Other Free Encyclopedias » Medicine Encyclopedia » Genetics in Medicine - Part 4

Recombinant DNA - Overview Of Recombination Techniques, Applications

led molecules conference safety

Recombinant DNA refers to a collection of techniques for creating (and analyzing) DNA molecules that contain DNA from two unrelated organisms. One of the DNA molecules is typically a bacterial or viral DNA that is capable of accepting another DNA molecule; this is called a vector DNA. The other DNA molecule is from an organism of interest, which could be anything from a bacterium to a whale, or a human. Combining these two DNA molecules allows for the replication of many copies of a specific DNA. These copies of DNA can be studied in detail, used to produce valuable proteins, or used for gene therapy or other applications.

The development of recombinant DNA tools and techniques in the early 1970s led to much concern about developing genetically modified organisms with unanticipated and potentially dangerous properties. This concern led to a proposal for a voluntary moratorium on recombinant DNA research in 1974, and to a meeting in 1975 at the Asilomar Conference Center in California. Participants at the Asilomar Conference agreed to a set of safety standards for recombinant DNA work, including the use of disabled bacteria that were unable to survive outside the laboratory. This conference helped satisfy the public about the safety of recombinant DNA research, and led to a rapid expansion of the use of these powerful new technologies.

Repetitive DNA Elements - Types Of Repetitive Elements, Tandem Arrays, Transposable Elements, Role Of Repetitive Dna In Evolution And Impact On The Human Genome [next] [back] Reading Frame

User Comments

The following comments are not guaranteed to be that of a trained medical professional.
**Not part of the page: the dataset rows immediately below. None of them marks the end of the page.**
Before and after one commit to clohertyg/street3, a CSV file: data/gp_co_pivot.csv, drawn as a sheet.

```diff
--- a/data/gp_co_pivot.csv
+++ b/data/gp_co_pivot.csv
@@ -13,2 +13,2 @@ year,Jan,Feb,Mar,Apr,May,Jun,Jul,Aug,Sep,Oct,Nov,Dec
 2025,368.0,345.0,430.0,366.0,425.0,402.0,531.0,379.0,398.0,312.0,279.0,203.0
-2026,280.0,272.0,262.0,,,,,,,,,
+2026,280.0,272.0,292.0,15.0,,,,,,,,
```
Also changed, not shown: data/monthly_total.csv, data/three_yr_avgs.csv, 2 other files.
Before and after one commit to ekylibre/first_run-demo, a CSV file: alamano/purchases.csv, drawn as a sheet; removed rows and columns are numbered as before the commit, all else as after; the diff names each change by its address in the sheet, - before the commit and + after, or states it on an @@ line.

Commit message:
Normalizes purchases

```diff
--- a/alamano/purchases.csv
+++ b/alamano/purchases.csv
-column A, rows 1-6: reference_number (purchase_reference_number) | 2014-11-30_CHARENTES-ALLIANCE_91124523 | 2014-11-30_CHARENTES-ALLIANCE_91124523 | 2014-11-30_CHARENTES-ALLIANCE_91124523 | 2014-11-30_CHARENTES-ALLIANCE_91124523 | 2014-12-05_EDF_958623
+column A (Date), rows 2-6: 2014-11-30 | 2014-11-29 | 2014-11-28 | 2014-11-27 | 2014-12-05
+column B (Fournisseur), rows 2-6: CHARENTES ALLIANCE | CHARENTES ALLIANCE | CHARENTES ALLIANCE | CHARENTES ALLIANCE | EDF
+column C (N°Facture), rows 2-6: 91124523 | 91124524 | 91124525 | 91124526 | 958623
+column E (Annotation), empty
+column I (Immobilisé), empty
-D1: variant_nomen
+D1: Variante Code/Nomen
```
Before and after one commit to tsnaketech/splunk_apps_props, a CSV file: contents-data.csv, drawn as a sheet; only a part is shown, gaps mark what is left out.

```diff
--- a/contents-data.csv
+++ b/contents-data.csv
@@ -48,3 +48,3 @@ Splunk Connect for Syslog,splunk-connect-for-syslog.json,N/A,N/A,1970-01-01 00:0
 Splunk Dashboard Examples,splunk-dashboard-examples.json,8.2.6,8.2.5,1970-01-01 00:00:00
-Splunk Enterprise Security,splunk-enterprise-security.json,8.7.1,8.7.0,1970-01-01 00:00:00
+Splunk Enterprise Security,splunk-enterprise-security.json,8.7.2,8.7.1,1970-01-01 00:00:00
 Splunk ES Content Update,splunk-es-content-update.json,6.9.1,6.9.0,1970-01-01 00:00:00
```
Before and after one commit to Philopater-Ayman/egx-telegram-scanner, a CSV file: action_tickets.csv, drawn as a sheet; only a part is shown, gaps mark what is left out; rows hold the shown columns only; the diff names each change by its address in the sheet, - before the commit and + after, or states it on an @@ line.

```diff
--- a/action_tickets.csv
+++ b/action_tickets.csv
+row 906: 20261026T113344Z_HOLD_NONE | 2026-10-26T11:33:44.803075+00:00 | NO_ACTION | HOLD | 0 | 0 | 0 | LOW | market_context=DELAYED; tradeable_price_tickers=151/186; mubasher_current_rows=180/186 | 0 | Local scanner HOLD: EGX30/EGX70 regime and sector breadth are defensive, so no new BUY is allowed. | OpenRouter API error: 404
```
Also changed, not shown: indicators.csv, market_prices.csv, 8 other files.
Please consult your physician for advice.

Your email address will be altered so spam harvesting bots can't read it easily.
Hide my email completely instead?

Cancel or

Vote down Vote up

about 4 years ago

very nice and helpful article.....!


Vote down Vote up

over 6 years ago